When selecting a software stack for a project we are about to engage in (i.e. a “stack”), we look at several main factors:
- Cost of Development
- Ease of Maintenance
- Quality of Platform
- Long-Term Viability of Platform
Since most of the work that we do is in the enterprise business space, we often find ourselves choosing the Microsoft stack (because it fits in most easily with the infrastructure, skill set and tooling of most business customers). But how does this software stack fulfill the list of requirements above? Is it a good choice for those factors?
For the sake of this analysis, let’s look at the common setup of using Microsoft’s ASP.NET MVC for a web-based application development project, with C# as a base language and Microsoft SQL Server as the database. Below is how this software stack satisfies each of our main decision factors, and why we often recommend this as one of the best solutions on the market.
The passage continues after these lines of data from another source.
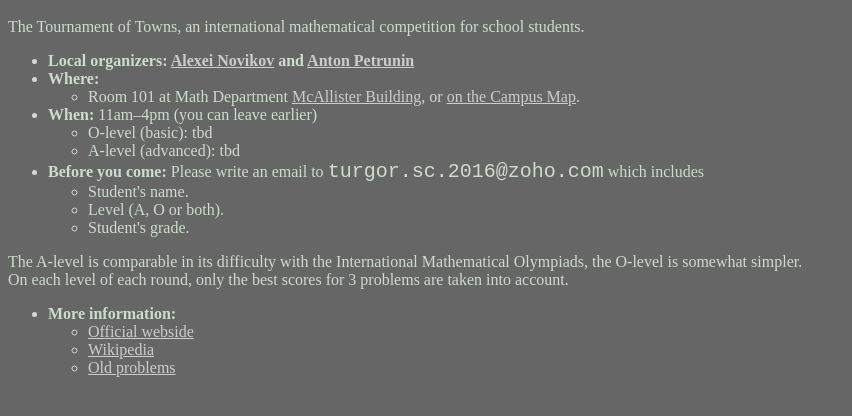
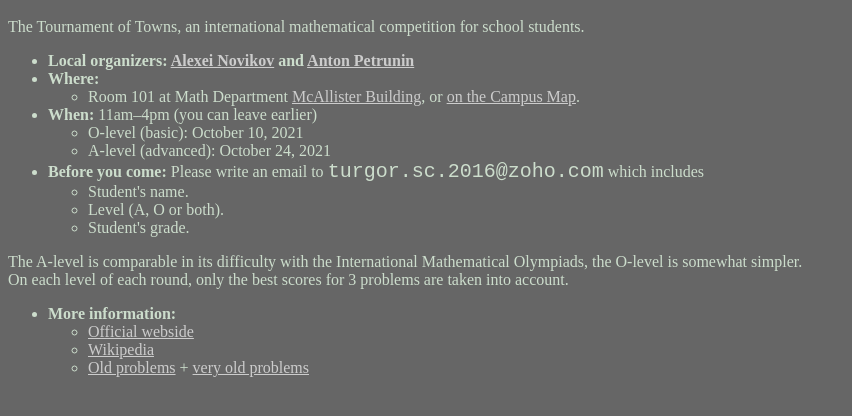
Before and after one commit to anton-petrunin/turgor, a plain HTML site: page index.html in a window 1280 px wide. Shown: the part 48-464 px from the top of the page, without its empty margins (0-852 px from the left). Drawn offline with Linux system fonts and the light colour scheme.

Commit message:
October 10, 2021

```diff
--- a/index.html
+++ b/index.html
@@ -25,8 +25,8 @@
 
   <li><b>When:</b>  11am–4pm (you can leave earlier)
   <ul>
-  <li>O-level (basic):  tbd </li>
-  <li>A-level (advanced):  tbd </li>
+  <li>O-level (basic):  October 10, 2021 </li>
+  <li>A-level (advanced):  October 24, 2021 </li>
   </ul>
   <li><b>Before you come:</b> Please write an email to
   <font size="5" face="monospace">turgor.sc.2016@zoho.com</font> which includes
@@ -50,7 +50,7 @@ On each level of each round, only the best scores for 3 problems are taken into
 <ul>
   <li><a href="http://www.turgor.ru/en/">Official webside</a></li>
 <li><a href="https://en.wikipedia.org/wiki/Tournament_of_the_Towns">Wikipedia</a></li>
-<li><a href="http://www.math.toronto.edu/oz/turgor/archives.php">Old problems</a></li>
+<li><a href="https://www.turgor.ru/en/problems/">Old problems</a> + <a href="http://www.math.toronto.edu/oz/turgor/archives.php">very old problems</a></li>
 </ul>
 </li>
 </ul>
```
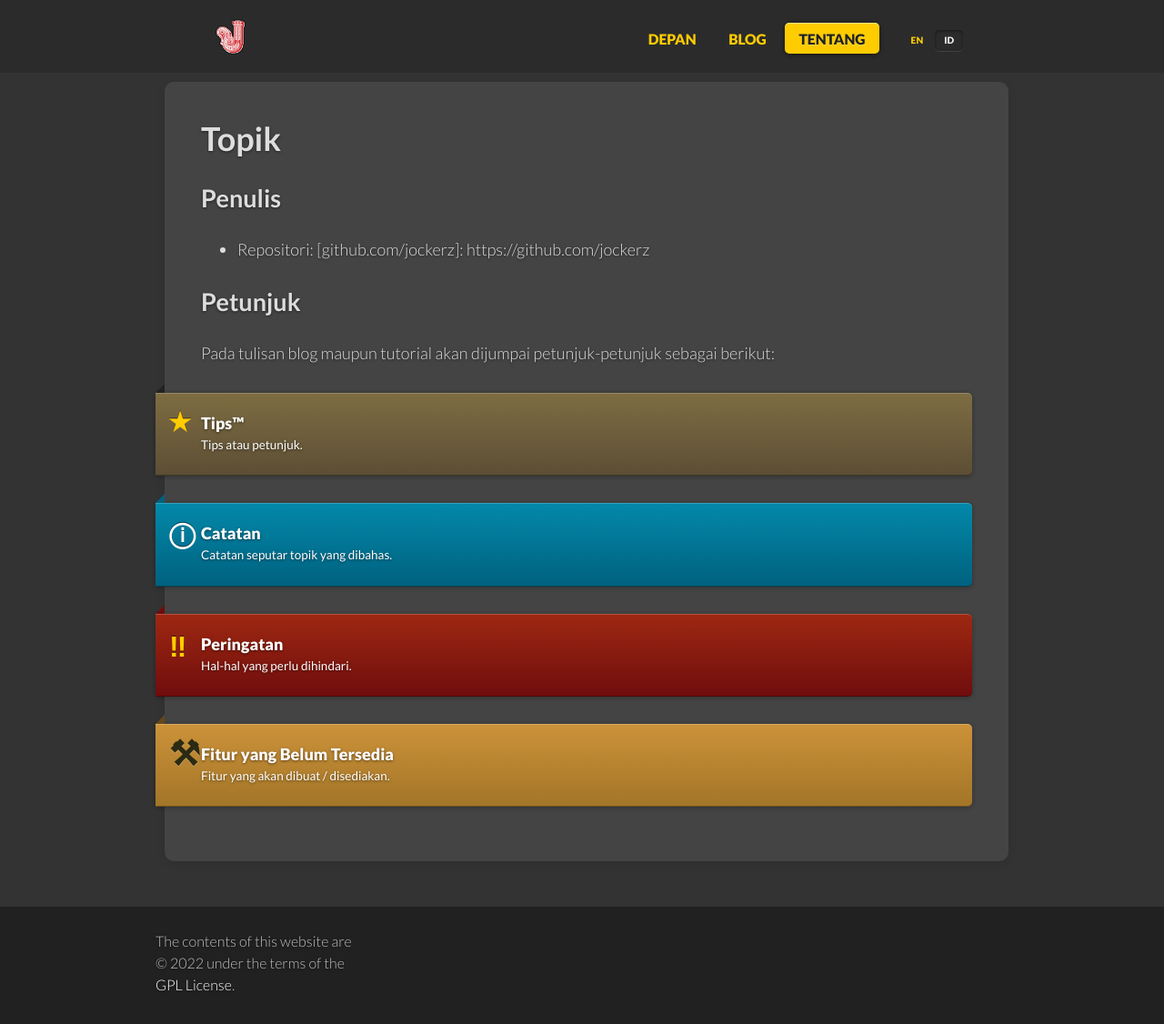
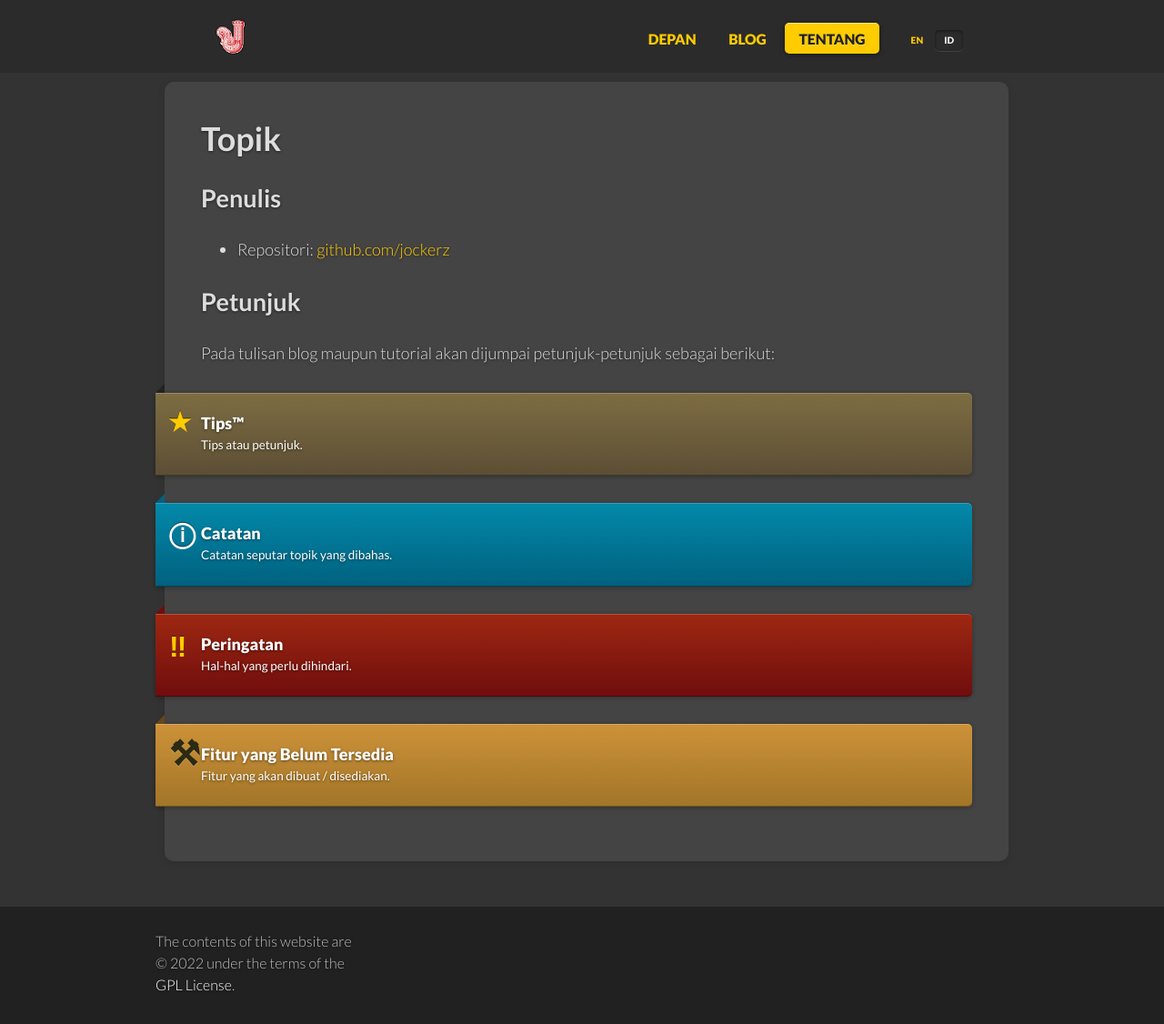
Before and after one commit to jockerz/jockerz.github.io, a Jekyll site: the page built from tentang/index.md, in a window 1280 px wide. Shown: the whole page at 91% size. Built offline with Jekyll 4.4.1, drawn with Linux system fonts in a browser that asks for light colours.

Commit message:
fix typo

```diff
--- a/tentang/index.md
+++ b/tentang/index.md
@@ -5,7 +5,7 @@ title: Topik
 
 ## Penulis
 
-- Repositori: [github.com/jockerz]: https://github.com/jockerz
+- Repositori: [github.com/jockerz](https://github.com/jockerz)
 
 
 ## Petunjuk
```
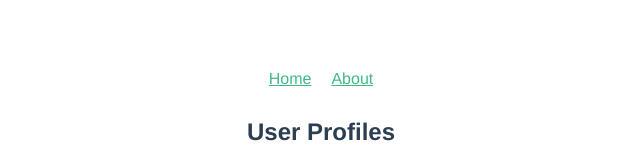
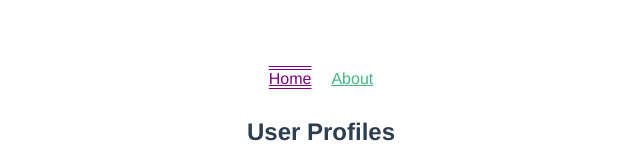
Before and after one commit to Coder-Kev/Udemy_Vue_JS_2_Router, a Vue app: page / in a window 1280 px wide. Shown: the top 160 px of the page, without its empty margins (319-959 px from the left). Built offline with nearby package versions, Linux system fonts and the light colour scheme.

Commit message:
Sect04-Lect35:  Style Active Links
use outer-link-exact-active

```diff
--- a/src/components/Navbar.vue
+++ b/src/components/Navbar.vue
@@ -62,4 +62,8 @@ li {
   display: inline-block;
   margin: 10px;
 }
+a.router-link-exact-active {
+  color: purple;
+  text-decoration: underline overline double purple;
+}
 </style>
```
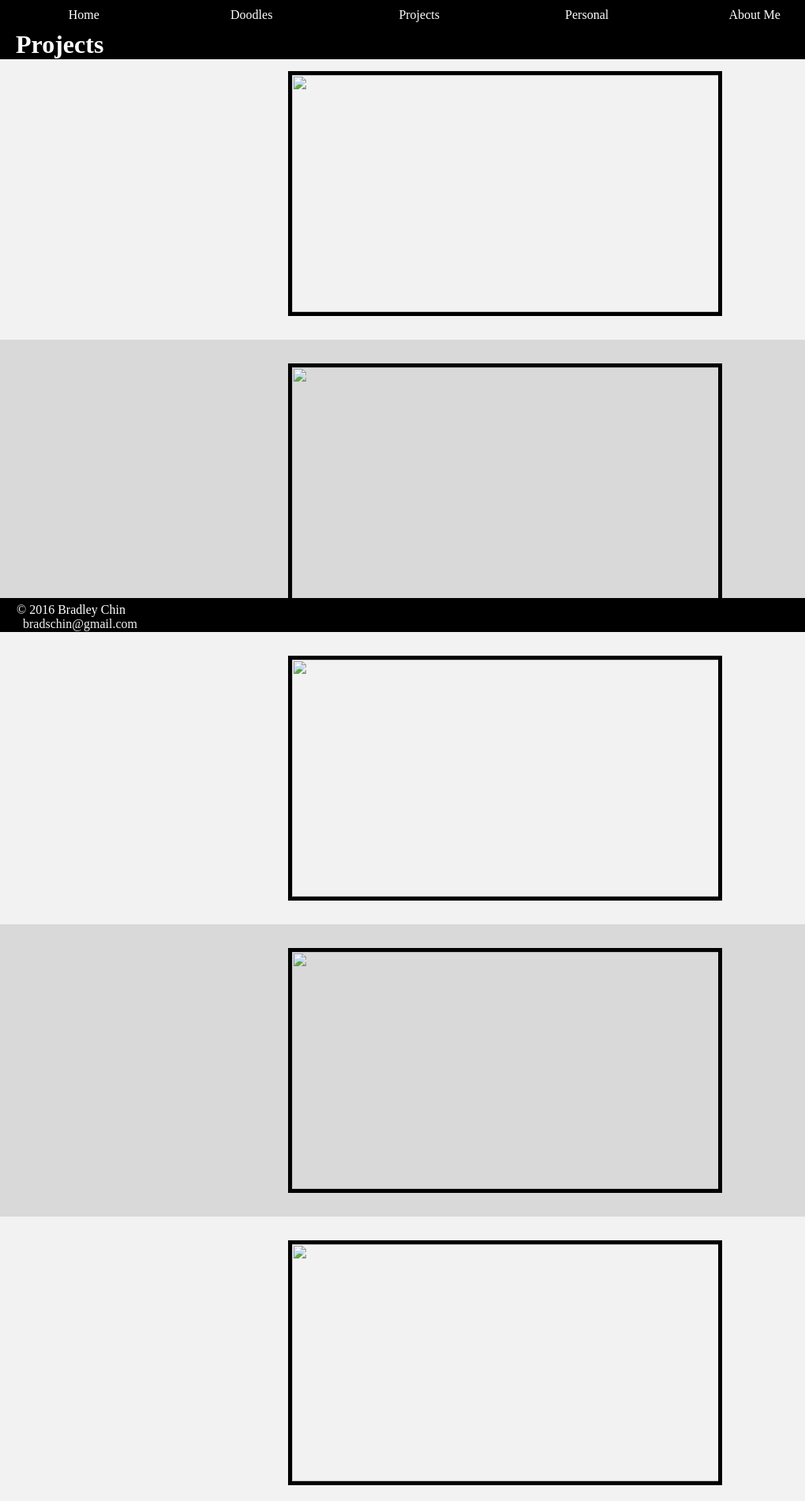
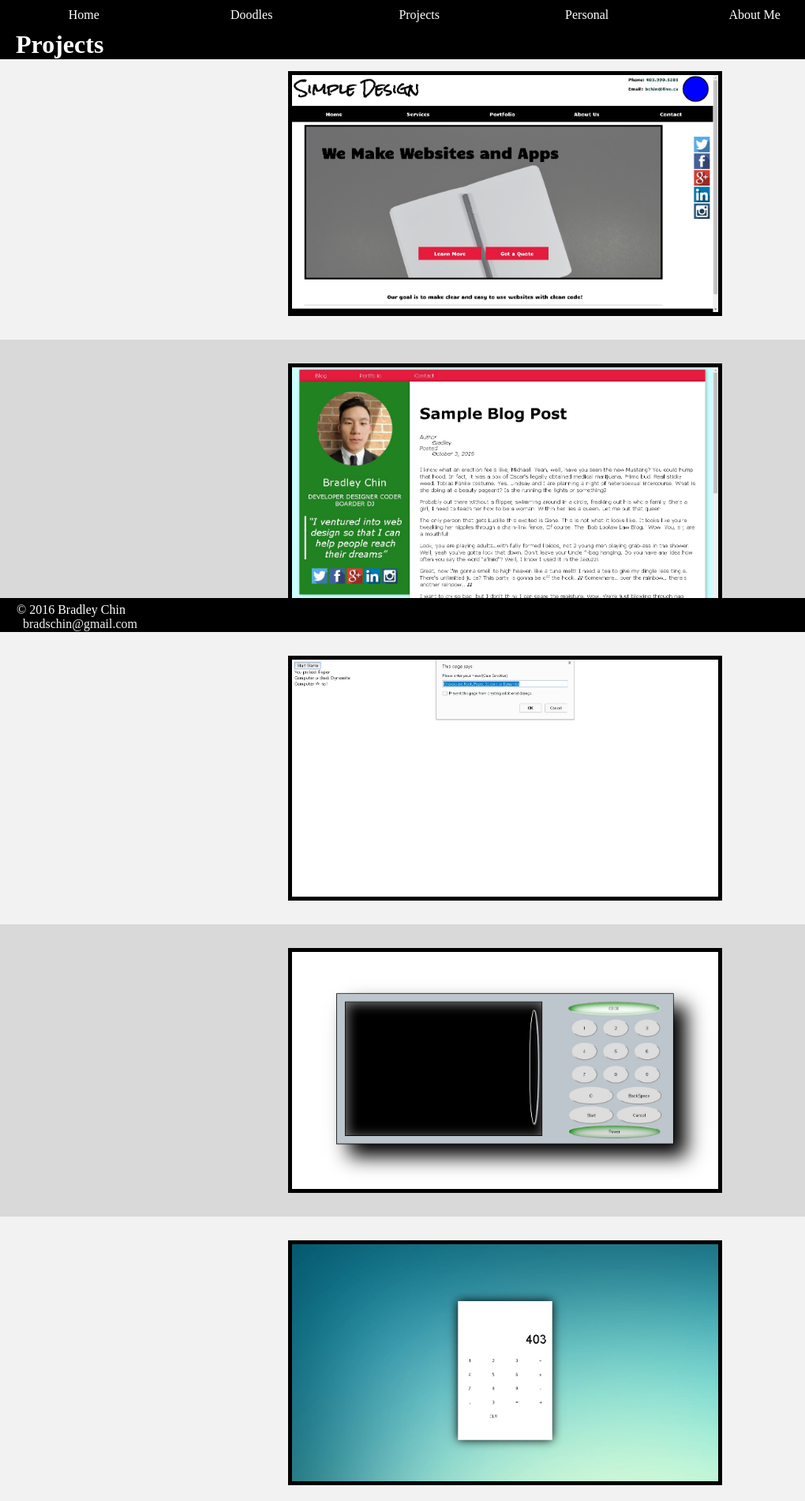
Before and after one commit to bradleychin/bradleychin.github.io, a plain HTML site: page projects/index.html in a window 1280 px wide. Shown: the top 1900 px of the page at 79% size, 0-1020 px from the left. Drawn offline with Linux system fonts and the light colour scheme; a web font is replaced by a local one.

Commit message:
fixed img src links

```diff
--- a/projects/index.html
+++ b/projects/index.html
@@ -34,7 +34,7 @@
 	<div class="bodycell">
 		<div class="container">
 			<div class="card">
-			<div class="front"><img src="screenshots/cpnt260.jpeg"></div>
+			<div class="front"><img src="../screenshots/cpnt260.jpeg"></div>
 			<div class="back">
 			<h2>CPNT 260 Final Assignment</h2>
 			<h3>About</h3>
@@ -50,7 +50,7 @@
 	<div class="bodycell">
 		<div class="container">
 			<div class="card">
-			<div class="front"><img src="screenshots/sass.jpg"></div>
+			<div class="front"><img src="../screenshots/sass.jpg"></div>
 			<div class="back">
 			<h2>SASS Project</h2>
 			<h3>About</h3>
@@ -66,7 +66,7 @@
 	<div class="bodycell">
 		<div class="container">
 			<div class="card">
-			<div class="front"><img src="screenshots/rpsd.jpg"></div>
+			<div class="front"><img src="../screenshots/rpsd.jpg"></div>
 			<div class="back">
 			<h2>Javascript Simple Game</h2>
 			<h3>About</h3>
@@ -82,7 +82,7 @@
 	<div class="bodycell">
 		<div class="container">
 			<div class="card">
-			<div class="front"><img src="screenshots/microwave.jpg"></div>
+			<div class="front"><img src="../screenshots/microwave.jpg"></div>
 			<div class="back">
 			<h2>Javascript Microwave</h2>
 			<h3>About</h3>
@@ -98,7 +98,7 @@
 	<div class="bodycell">
 		<div class="container">
 			<div class="card">
-			<div class="front"><img src="screenshots/calculator.jpg"></div>
+			<div class="front"><img src="../screenshots/calculator.jpg"></div>
 			<div class="back">
 			<h2>Javascript Calculator</h2>
 			<h3>About</h3>
@@ -114,7 +114,7 @@
 	<div class="bodycell">
 		<div class="container">
 			<div class="card">
-			<div class="front"><img src="screenshots/library.jpg"></div>
+			<div class="front"><img src="../screenshots/library.jpg"></div>
 			<div class="back">
 			<h2>Javascript Library Checkout</h2>
 			<h3>About</h3>
@@ -130,7 +130,7 @@
 	<div class="bodycell">
 		<div class="container">
 			<div class="card">
-			<div class="front"><img src="screenshots/wordpress.jpg"></div>
+			<div class="front"><img src="../screenshots/wordpress.jpg"></div>
 			<div class="back">
 			<h2>Custom Wordpress Theme</h2>
 			<h3>About</h3>
```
Cost of Development
One of the greatest strengths of the Microsoft software stack is the RAD (rapid application development) tools provided by the platform. These tools make more of the work of developing an application drag-and-drop for developers, and allow us to use a great deal of pre-made components to lessen the development time needed. This means that compared to only a few years ago, development costs are as much as half of what they used to be.
The main development environment used in the .NET ecosystem is Visual Studio – this is a powerful tool created and supplied by Microsoft to the be exclusive development environment of .NET. Other open-source platforms (such as PHP, Ruby, etc.) don’t have their own supplied development environment, which means that developers end up using “free” open source tools that aren’t custom tailored to that use. This hurts their ability to work quickly (and cheaply), because the tool they are using isn’t customized to the software stack they are working in.
Ease of Maintenance
The .NET ecosystem has been on the market since 2002, and has continually evolved and adapted to include the latest ideas in Computer Science as they become accepted in the field. Because of this longevity, there are a great deal of developers available who are familiar with these technologies, so it isn’t impossible to find someone to maintain your system, should you someday choose to move the maintenance of the system in-house.
For other open source type platforms, there often is a “flavor of the week” effect, meaning that while technology XYZ might be popular right now, in 6 months it might be impossible to find anyone who knows how to work in it. This means big expenses to find someone familiar with the tech.
Quality of Platform
Outside of the Microsoft world, we often find that other software stacks are far from robust, or are otherwise limited. With the .NET platform, you can write one section of code and reuse it in a website, a desktop application, a server application, or even an embedded piece of hardware in your microwave. There’s a ton of possibility for code re-use, which saves you money.
Additionally, we find that when other developers come from a background such as PHP, their code quality tends to be very low, because there aren’t the kind of strict guidelines and standards that .NET tends to impress upon its users. Generally these sort of developers started out as designers or “webmasters”, and not true programmers. Poor quality and low maintainability is the result, leading to massive re-writes every few years.
Long-Term Viability of Platform
In 2002, when .NET became available on the market, ColdFusion was still immensely popular, as was Java and Visual Basic. A few short years later, PHP and Ruby became available and grew in popularity. Since then, ColdFusion is dead and discontinued, Visual Basic is unused, and even Java has been restricted mainly to large corporate environments too heavily invested in Java to back out. And even Ruby and PHP have fallen out of favor, which several newer “flavor of the week” technologies taking their place in the market in terms of popularity – such as Meteor, Go, etc. – and all this time, what remains a steady, popular platform still pumping out enterprise quality code for the majority of the Fortune 2000? Microsoft .NET. It’s a long-term stable option which means that you can expect that your system gets long-term use for a long life.
If you’ve worked with software developers before, you know that sometimes developers can have an almost religious commitment to their toolsets and software stacks of choice. So, many developers might disagree with some of my analysis. In fact, in many cases I might disagree with myself, because there is no one platform or software stack that is the best tool for all needs. Because of this, we often find ourselves working in and recommending other tools than what is discussed above – we believe that the stack alone is not what makes great software. What makes great software is having the smartest developer you can get, having great communication, and having a commitment to and expectation for excellence.